At best, this definition seems to be a response to something unscientific... see the next section.

The Social Aspect of Reviewing

social | adjective: relating to society or its organization.

There’s another aspect to peer review, which I will call a social aspect. Science is, of course, a social process, so these are not unrelated. But I want to separate them.

The previous aspects to reviewing dealt explicity with scientific mission— the advancement of knowledge. But it is us humans that are attempting to do that, in a large context with many systems and pressures that we interact with and within.

For example, to advnace knowledge, we must keep up with the state of knowledge. One purpose of reviewing I’ve heard advocate is to act in defense of human attention, so that we can focus on the advancement that are relevant and important. A peer reviewers job is, in part, to reject "noise" from the process, so it is even possible to know what the state of knowledge is.

This seems related to the second definition of "significance" in the prior section. If a result is "too small", perhaps it becomes a distraction. New authors spend too much time learning it and pushing it to a state of being useful, taking more time than it would have taken the original authors, thus wasting time. Or perhaps realizing the result does not scale to enough settings as originally assumed, but only after wasting a great deal of time, attention, and effort.

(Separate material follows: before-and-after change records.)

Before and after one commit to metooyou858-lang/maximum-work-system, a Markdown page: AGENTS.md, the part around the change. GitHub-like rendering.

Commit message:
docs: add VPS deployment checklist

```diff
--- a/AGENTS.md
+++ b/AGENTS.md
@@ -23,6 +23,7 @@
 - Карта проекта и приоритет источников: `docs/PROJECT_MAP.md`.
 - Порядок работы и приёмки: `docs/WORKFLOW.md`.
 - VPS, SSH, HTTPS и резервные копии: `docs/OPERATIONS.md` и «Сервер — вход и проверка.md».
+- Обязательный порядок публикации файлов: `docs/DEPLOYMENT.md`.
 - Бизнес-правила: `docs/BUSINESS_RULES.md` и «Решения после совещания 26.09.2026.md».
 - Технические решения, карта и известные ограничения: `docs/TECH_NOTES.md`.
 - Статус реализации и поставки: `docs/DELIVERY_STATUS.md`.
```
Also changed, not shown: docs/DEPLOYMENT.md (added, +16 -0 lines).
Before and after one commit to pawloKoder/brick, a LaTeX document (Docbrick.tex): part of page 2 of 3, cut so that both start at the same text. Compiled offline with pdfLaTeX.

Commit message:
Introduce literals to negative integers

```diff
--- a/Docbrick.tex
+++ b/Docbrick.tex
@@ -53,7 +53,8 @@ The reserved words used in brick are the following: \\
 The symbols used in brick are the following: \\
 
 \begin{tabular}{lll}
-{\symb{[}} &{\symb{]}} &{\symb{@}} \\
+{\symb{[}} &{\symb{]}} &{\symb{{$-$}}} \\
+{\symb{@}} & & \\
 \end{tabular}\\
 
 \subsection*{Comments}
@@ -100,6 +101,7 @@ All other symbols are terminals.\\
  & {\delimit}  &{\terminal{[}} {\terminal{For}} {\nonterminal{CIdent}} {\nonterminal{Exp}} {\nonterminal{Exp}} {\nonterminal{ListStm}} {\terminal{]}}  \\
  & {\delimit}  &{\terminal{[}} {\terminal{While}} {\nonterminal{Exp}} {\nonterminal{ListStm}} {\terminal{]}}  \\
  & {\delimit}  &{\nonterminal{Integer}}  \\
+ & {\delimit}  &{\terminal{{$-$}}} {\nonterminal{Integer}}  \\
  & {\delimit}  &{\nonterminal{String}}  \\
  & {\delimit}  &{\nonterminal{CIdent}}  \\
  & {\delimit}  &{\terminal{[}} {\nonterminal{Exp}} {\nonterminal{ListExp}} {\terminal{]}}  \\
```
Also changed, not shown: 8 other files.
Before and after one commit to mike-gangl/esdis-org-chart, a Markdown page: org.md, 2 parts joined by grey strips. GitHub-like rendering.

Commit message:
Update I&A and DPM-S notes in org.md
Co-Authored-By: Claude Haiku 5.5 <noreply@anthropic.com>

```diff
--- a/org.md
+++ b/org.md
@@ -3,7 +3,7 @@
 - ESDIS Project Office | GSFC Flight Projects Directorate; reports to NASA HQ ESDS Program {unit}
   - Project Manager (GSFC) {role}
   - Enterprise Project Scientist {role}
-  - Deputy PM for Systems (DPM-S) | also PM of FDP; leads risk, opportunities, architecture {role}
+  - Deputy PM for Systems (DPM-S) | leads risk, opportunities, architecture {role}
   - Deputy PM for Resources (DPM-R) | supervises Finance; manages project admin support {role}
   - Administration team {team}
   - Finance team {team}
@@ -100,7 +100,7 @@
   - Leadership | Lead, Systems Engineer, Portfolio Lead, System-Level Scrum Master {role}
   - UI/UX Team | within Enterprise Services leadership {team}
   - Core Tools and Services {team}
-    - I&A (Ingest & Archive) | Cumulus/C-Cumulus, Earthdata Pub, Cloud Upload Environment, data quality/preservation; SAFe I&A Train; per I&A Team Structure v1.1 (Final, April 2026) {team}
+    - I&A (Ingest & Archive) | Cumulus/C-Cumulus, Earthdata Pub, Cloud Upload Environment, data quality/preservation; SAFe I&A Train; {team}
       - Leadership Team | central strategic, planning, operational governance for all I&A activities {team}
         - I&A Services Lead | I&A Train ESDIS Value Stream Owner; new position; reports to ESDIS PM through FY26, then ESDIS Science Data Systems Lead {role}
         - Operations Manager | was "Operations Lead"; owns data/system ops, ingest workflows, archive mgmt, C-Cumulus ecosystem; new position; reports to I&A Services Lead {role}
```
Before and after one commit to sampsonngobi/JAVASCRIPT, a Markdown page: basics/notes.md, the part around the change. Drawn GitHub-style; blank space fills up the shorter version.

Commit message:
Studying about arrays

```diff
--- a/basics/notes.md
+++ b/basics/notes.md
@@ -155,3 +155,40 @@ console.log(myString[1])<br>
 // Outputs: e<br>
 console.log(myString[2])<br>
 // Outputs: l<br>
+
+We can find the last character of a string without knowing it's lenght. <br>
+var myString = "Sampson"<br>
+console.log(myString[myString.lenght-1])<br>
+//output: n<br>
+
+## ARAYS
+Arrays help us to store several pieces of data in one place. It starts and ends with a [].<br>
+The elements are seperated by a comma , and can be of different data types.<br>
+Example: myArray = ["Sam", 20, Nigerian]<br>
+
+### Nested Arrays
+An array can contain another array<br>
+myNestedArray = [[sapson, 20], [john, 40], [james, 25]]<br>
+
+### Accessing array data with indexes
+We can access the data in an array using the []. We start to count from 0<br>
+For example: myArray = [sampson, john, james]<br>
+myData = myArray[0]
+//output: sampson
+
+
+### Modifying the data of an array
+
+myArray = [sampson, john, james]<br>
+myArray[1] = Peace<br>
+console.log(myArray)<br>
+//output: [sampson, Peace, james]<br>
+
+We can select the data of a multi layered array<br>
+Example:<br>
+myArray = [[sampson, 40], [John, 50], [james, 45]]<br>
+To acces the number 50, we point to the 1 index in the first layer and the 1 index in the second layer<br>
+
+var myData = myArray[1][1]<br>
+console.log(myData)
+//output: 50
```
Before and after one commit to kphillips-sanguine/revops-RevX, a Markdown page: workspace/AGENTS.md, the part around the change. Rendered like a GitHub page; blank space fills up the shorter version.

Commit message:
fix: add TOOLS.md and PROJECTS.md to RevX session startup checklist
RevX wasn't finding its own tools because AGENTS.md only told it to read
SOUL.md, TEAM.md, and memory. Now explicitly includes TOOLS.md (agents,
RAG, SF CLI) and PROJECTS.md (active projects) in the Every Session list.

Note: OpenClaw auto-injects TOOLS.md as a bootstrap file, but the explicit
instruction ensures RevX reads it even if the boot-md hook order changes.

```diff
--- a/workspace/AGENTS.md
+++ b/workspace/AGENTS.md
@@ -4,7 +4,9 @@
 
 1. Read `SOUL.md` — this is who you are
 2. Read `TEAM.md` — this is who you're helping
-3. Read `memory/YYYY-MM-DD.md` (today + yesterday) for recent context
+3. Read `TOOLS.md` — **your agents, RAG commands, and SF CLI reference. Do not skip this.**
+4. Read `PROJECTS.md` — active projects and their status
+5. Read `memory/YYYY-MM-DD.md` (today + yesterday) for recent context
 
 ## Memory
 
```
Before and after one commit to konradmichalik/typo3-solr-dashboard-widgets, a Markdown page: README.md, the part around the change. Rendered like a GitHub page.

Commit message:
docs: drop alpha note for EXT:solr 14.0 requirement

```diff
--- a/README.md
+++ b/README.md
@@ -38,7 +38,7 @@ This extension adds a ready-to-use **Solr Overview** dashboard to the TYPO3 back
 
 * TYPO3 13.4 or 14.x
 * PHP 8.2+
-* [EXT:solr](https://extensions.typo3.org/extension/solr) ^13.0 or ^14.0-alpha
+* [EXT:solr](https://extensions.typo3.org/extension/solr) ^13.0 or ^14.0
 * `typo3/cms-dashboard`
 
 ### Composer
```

But this requires us to make the call on what others will want to and/or should pay attention to. That’s a hard call to make; I’m not sure whether I can make or should make it.

It could also be a reaction to gaming the system that employs scientists and funds research. A bunch of small publication is still a large publication count, which can (through the magic of relying on metrics) convince people to provide funding or jobs to one person, but not another. This, in turn, can prevent others from doing useful work to advance knowledge; they could use made use of those jobs or funding.

I’m not going to rant here about the Tyranny of Metrics, for which there’s a whole book I heartily recommend.

Metrics exist, and we have to work with them, so it’s worth paying attention to them. We don’t want people gaming our system, even if our system is stupid. We should try to change it, but that’s not always possible.

Still I think it’s worth being careful of doing more harm than good when trying to prevent people from gaming the system. I’m not sure how easy it is to recognize "salami slicing" a work in to lots of little pieces of work, apriori. Science is incremental.

On the other side, does a venue have a responsibility to game unjust systems? Some systems exist evaluate venues based on inclusion in certain indexes, acceptance reates, classificaiton as journal or conference, etc, and peoples jobs’ rely on these things. Should a venue do things like turn itself into a journal (as PACMPL has done) to game an unjust evaluation system? What about targeting a certain acceptance ratio, which POPL explicitly does?
This acceptance ratio is important for maintaing a high ranking in the CORE ranking system.

See ICFP’s downgrade from A* to A, which cites the acceptance ratio of 33% being too high: http://portal.core.edu.au/core/media/justification/CORE2021/4612ICFP.pdf

Do reviewers have a responsibility to maintain a high ranking, to the benefit of the venue and the people submitting to their venue, by rejecting a certain proportion of papers? Without doing so, we risk the scientific endeavour— the venue and its community may no longer be able to effectively advance knowledge.

I dunno man I’m not a moral philosopher.